*PROBLEM DETAILS*: Please state how many lines in the records below contain the word "overlay", giving only the number.

--------------------------------------------------

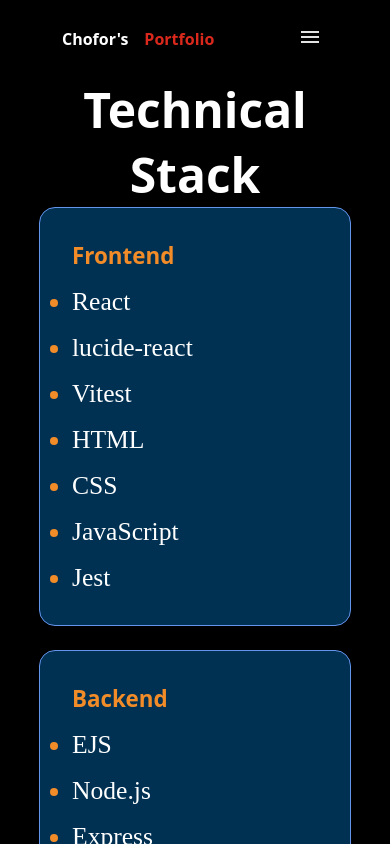
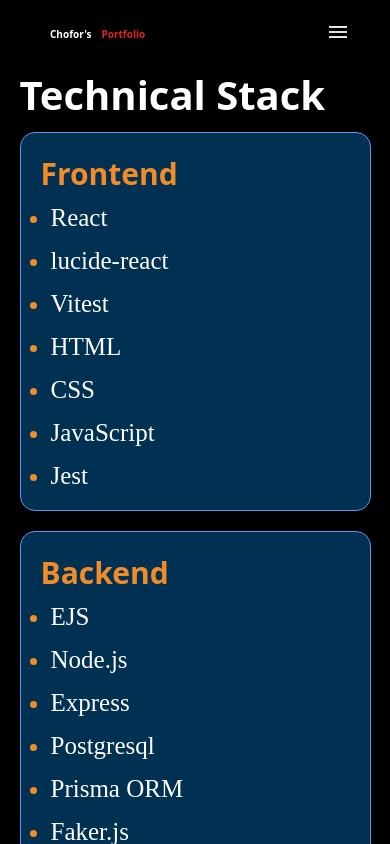
Before and after one commit to ChoforJr/chofor-portfolio, a React (Vite) app: page /skills in a window 390 px wide. Shown: the top 844 px of the page. Built offline with nearby package versions, Linux system fonts and the light colour scheme.

Commit message:
Improve code quality and change from checkbox to useState

```diff
--- a/src/App Components/App.css
+++ b/src/App Components/App.css
@@ -3,15 +3,19 @@
 *::after {
   box-sizing: border-box;
 }
+
 * {
   margin: 0;
   padding: 0;
-  box-sizing: border-box;
+}
+
+html {
+  font-size: 62.5%;
 }
 
 body {
   margin: auto;
-  font-size: 10px;
+  font-size: 1.6rem;
   background-color: #000000;
   color: #ffffff;
   text-align: center;
@@ -28,12 +32,14 @@
   font-family: "Open Sans", "Helvetica Neue", sans-serif;
   font-size: 1.6rem;
 }
+
 h1,
 h2,
 h3 {
   font-family: "Open Sans", "Helvetica Neue", sans-serif;
   font-size: 2rem;
 }
+
 a {
   text-decoration: none;
 }
@@ -48,20 +54,25 @@
   background-color: #000000;
   width: 100%;
   min-height: 3rem;
+  z-index: 20;
 }
+
 .navHeader {
   display: flex;
   gap: 1rem;
   flex-wrap: wrap;
 }
+
 nav a {
   color: #ffffff;
   font-size: clamp(1rem, 1.5vw, 2.5rem);
   text-decoration: none;
 }
+
 .links-container a:hover {
   color: #5f9ea0;
 }
+
 .links-container,
 nav section {
   display: flex;
@@ -76,11 +87,15 @@
   font-size: 1.6rem;
 }
 
-#sidebar-active {
-  display: none;
-}
 .open-sidebar-button,
 .close-sidebar-button {
+  display: none;
+  background: none;
+  border: none;
+  cursor: pointer;
+}
+
+#overlay {
   display: none;
 }
 
@@ -94,12 +109,13 @@
     right: -100%;
     z-index: 10;
     width: 300px;
+    height: 100vh;
 
-    background-color: var(--color-1);
+    background-color: #000000;
     box-shadow: -5px 0 5px rgba(0, 0, 0, 0.25);
-    transition: 0.75s ease-out;
-    background-color: #000000;
+    transition: right 0.75s ease-out;
   }
+
   nav a {
     box-sizing: border-box;
     height: auto;
@@ -107,20 +123,27 @@
     padding: 20px 30px;
     justify-content: flex-start;
   }
+
   .open-sidebar-button,
   .close-sidebar-button {
     padding: 20px;
     display: block;
   }
-  #sidebar-active:checked ~ .links-container {
+
+  .links-container.active {
     right: 0;
   }
-  #sidebar-active:checked ~ #overlay {
-    height: 100%;
-    width: 100%;
+
+  #overlay {
+    display: block;
+    height: 100vh;
+    width: 100vw;
     position: fixed;
     top: 0;
     left: 0;
     z-index: 9;
+    background-color: rgba(0, 0, 0, 0.6);
+    backdrop-filter: blur(2px);
+    cursor: pointer;
   }
 }
--- a/src/App Components/App.jsx
+++ b/src/App Components/App.jsx
@@ -1,11 +1,14 @@
 import "./App.css";
-
-import { Link } from "react-router-dom";
-import { Outlet } from "react-router-dom";
+import { useState } from "react";
+import { Link, Outlet } from "react-router-dom";
 import { ItemContext } from "../ItemContext";
-// import { useAppLogic } from "./UseAppLogic";
 
 const App = () => {
+  const [isSidebarOpen, setIsSidebarOpen] = useState(false);
+
+  const toggleSidebar = () => setIsSidebarOpen(!isSidebarOpen);
+  const closeSidebar = () => setIsSidebarOpen(false);
+
   return (
     <div className="container">
       <nav>
@@ -16,30 +19,46 @@
         </h1>
 
         <section>
-          <input type="checkbox" id="sidebar-active" />
-          <label htmlFor="sidebar-active" className="open-sidebar-button">
+          <button
+            className="open-sidebar-button"
+            onClick={toggleSidebar}
+            aria-label="Open menu"
+          >
             <img src="/menu.svg" alt="menu icon" />
-          </label>
-          <label id="overlay" htmlFor="sidebar-active"></label>
+          </button>
 
-          <div className="links-container">
-            <label htmlFor="sidebar-active" className="close-sidebar-button">
+          {isSidebarOpen && <div id="overlay" onClick={closeSidebar}></div>}
+
+          <div className={`links-container ${isSidebarOpen ? "active" : ""}`}>
+            <button
+              className="close-sidebar-button"
+              onClick={closeSidebar}
+              aria-label="Close menu"
+            >
               <img src="close.svg" alt="close icon" />
-            </label>
-            <Link to="/">Home</Link>
-            <Link to="/projects">Projects</Link>
-            <Link to="/skills">Skills</Link>
-            <Link to="/contacts">Contacts</Link>
+            </button>
+            <Link to="/" onClick={closeSidebar}>
+              Home
+            </Link>
+            <Link to="/projects" onClick={closeSidebar}>
+              Projects
+            </Link>
+            <Link to="/skills" onClick={closeSidebar}>
+              Skills
+            </Link>
+            <Link to="/contacts" onClick={closeSidebar}>
+              Contacts
+            </Link>
           </div>
         </section>
       </nav>
-      <>
-        <main>
-          <ItemContext.Provider value={null}>
-            <Outlet />
-          </ItemContext.Provider>
-        </main>
-      </>
+
+      <main>
+        <ItemContext.Provider value={null}>
+          <Outlet />
+        </ItemContext.Provider>
+      </main>
+
       <footer>
         <p>© {new Date().getFullYear()} Chofor</p>
       </footer>
--- a/src/Contacts Components/contacts.module.css
+++ b/src/Contacts Components/contacts.module.css
@@ -2,10 +2,10 @@
   background-color: #082567;
   padding: 0.5rem;
   border-radius: 2rem;
-  width: clamp(10rem, 80vw, 80rem);
-  min-height: 30rem;
+  width: clamp(10rem, 80vw, 100rem);
+  min-height: 40rem;
   justify-self: center;
-  margin-top: 2rem;
+  margin-top: 5rem;
   display: flex;
   flex-direction: column;
   justify-content: center;
@@ -14,7 +14,7 @@
 }
 
 .contacts img {
-  width: 2.5rem;
+  width: 4rem;
 }
 
 .contacts section {
@@ -25,8 +25,8 @@
   align-items: center;
 }
 .contacts section a {
-  width: 4rem;
-  height: 4rem;
+  width: 5rem;
+  height: 5rem;
   border: #2d68c4 0.1rem solid;
   display: flex;
   justify-content: center;
@@ -40,10 +40,10 @@
 }
 
 .contacts h1 {
-  font-size: clamp(3rem, 6vw, 6rem);
-  margin-bottom: -1rem;
+  font-size: clamp(4rem, 8vw, 8rem);
   font-weight: bold;
 }
 .contacts p {
-  width: clamp(6rem, 60vw, 60rem);
+  width: clamp(6rem, 60vw, 80rem);
+  font-size: clamp(2rem, 2.4rem, 2.4rem);
 }
--- a/src/HomePage Components/homePage.module.css
+++ b/src/HomePage Components/homePage.module.css
@@ -1,5 +1,5 @@
 .homePage {
-  max-width: 60rem;
+  max-width: 80rem;
   margin: 0 auto;
   padding: 4rem 1rem;
   display: flex;
@@ -23,7 +23,7 @@
   background-color: #da291c;
   color: #ffffff;
   padding: 0.75rem 1.5rem;
-  font-size: 1.1rem;
+  font-size: 2rem;
   font-weight: bold;
   border-radius: 0.5rem;
   text-decoration: none;
@@ -38,9 +38,12 @@
 }
 
 .homePage h1 {
-  font-size: clamp(2.5rem, 5vw, 3.5rem);
+  font-size: clamp(3.5rem, 5vw, 5.5rem);
   margin: 0;
   color: #1f2937;
+}
+.homePage p {
+  font-size: 2rem;
 }
 
 .highlight {
@@ -64,8 +67,8 @@
 }
 
 .socialLinks a {
-  width: 3.5rem;
-  height: 3.5rem;
+  width: 5rem;
+  height: 5rem;
   display: flex;
   justify-content: center;
   align-items: center;
@@ -76,7 +79,7 @@
 }
 
 .socialLinks a img {
-  width: 1.75rem;
+  width: 3rem;
   transition: transform 0.3s ease;
 }
 
--- a/src/Projects Components/projects.module.css
+++ b/src/Projects Components/projects.module.css
@@ -12,7 +12,7 @@
   display: flex;
   flex-direction: column;
   display: grid;
-  grid-template-columns: repeat(auto-fit, minmax(min(100%, 500px), 1fr));
+  grid-template-columns: repeat(auto-fit, minmax(min(100%, 300px), 1fr));
   gap: 2rem;
   padding: 1.5rem;
 }
@@ -58,8 +58,8 @@
 }
 
 .socialLinks a {
-  width: 2.5rem;
-  height: 2.5rem;
+  width: 3rem;
+  height: 3rem;
   display: flex;
   justify-content: center;
   align-items: center;
@@ -69,7 +69,7 @@
 }
 
 .socialLinks a img {
-  width: 1.75rem;
+  width: 2rem;
   transition: transform 0.3s ease;
 }
 
--- a/src/Skills Components/skills.module.css
+++ b/src/Skills Components/skills.module.css
@@ -1,5 +1,5 @@
 .skills {
-  width: clamp(10rem, 80vw, 80rem);
+  width: clamp(10rem, 90vw, 100rem);
   justify-self: center;
   display: flex;
   flex-direction: column;
@@ -9,21 +9,20 @@
 }
 
 .skills h1 {
-  font-size: clamp(3rem, 4vw, 6rem);
-  margin-bottom: -1rem;
+  font-size: clamp(4rem, 5vw, 8rem);
   font-weight: bold;
 }
 
 .skills section {
   display: grid;
-  grid-template-columns: repeat(auto-fit, minmax(min(100%, 20rem), 1fr));
-  gap: 1.5rem;
+  grid-template-columns: repeat(auto-fit, minmax(min(100%, 30rem), 1fr));
+  gap: 2rem;
   width: 100%;
 }
 
 .skillCard {
   border: 0.1rem solid #6495ed;
-  border-radius: 1rem;
+  border-radius: 1.5rem;
   text-align: left;
   padding: clamp(1.5rem, 2rem, 2.5rem);
   background-color: #003153;
@@ -32,7 +31,7 @@
 .skillCard h2 {
   color: #f28c28;
   font-weight: bold;
-  font-size: 1.4rem;
+  font-size: 3rem;
   margin-bottom: 1rem;
 }
 
@@ -42,11 +41,12 @@
 }
 
 .skillCard li {
-  font-size: 1.6rem;
+  font-size: 2.5rem;
 }
 
 .skillCard ul {
   display: flex;
   flex-direction: column;
-  gap: 1rem;
+  gap: 1.5rem;
+  padding-left: 1rem;
 }
```
Also changed, not shown: 1 other file (tests, documents, lock files or other folders).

--------------------------------------------------

*ANSWER TO THE EXERCISE*: 5